*** Opening Excerpted records ***

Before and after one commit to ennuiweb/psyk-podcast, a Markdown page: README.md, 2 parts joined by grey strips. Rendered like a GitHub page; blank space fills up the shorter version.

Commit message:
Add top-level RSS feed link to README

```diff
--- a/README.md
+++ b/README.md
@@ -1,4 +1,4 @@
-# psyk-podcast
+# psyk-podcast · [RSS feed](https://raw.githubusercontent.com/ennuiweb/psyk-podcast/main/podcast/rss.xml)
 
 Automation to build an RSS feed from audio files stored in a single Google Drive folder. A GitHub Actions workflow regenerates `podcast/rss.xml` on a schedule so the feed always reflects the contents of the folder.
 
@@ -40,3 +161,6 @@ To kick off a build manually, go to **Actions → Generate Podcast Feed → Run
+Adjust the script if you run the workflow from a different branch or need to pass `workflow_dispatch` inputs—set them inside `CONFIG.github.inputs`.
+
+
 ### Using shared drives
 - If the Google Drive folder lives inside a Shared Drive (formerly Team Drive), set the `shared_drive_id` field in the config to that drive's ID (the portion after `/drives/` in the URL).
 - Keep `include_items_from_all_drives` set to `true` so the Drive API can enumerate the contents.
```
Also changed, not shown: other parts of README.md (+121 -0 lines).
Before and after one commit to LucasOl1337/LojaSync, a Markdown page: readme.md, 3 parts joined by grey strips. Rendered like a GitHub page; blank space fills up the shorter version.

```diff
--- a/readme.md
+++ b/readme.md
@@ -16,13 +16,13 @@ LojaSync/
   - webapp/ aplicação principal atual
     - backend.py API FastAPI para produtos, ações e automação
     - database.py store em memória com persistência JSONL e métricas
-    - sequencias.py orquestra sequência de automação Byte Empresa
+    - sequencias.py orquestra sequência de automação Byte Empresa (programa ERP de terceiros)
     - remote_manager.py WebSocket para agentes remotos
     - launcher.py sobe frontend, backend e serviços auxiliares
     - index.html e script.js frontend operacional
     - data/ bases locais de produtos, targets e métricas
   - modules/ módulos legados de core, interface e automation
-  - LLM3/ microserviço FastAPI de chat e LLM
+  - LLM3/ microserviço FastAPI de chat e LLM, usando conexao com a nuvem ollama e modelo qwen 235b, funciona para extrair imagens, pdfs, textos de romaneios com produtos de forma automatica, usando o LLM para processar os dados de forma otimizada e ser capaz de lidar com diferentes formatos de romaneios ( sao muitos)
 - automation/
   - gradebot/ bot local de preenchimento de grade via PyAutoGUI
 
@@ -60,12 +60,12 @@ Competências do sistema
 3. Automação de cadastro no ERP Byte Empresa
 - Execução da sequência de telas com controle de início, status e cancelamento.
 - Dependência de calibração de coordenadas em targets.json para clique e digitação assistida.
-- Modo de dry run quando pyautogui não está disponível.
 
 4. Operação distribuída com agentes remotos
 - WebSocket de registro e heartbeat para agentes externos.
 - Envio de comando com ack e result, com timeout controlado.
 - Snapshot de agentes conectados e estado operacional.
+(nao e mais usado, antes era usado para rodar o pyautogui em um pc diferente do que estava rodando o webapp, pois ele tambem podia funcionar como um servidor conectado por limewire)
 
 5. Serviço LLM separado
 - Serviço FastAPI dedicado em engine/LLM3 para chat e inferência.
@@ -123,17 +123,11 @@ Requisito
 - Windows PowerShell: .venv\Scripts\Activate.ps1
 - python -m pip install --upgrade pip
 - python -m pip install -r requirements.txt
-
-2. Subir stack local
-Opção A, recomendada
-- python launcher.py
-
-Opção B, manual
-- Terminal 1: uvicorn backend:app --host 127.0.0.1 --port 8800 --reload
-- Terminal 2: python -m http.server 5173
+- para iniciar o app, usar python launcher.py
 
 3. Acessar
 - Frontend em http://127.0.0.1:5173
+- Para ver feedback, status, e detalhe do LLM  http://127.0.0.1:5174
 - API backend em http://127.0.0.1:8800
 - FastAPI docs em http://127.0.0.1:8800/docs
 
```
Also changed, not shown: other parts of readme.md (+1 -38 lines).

*** Closing Excerpted records ***

**What you should do:** Which lines of the records above contain the word "status"? Copy each of them.

**Finished task:**
 - Execução da sequência de telas com controle de início, status e cancelamento.
+- Para ver feedback, status, e detalhe do LLM  http://127.0.0.1:5174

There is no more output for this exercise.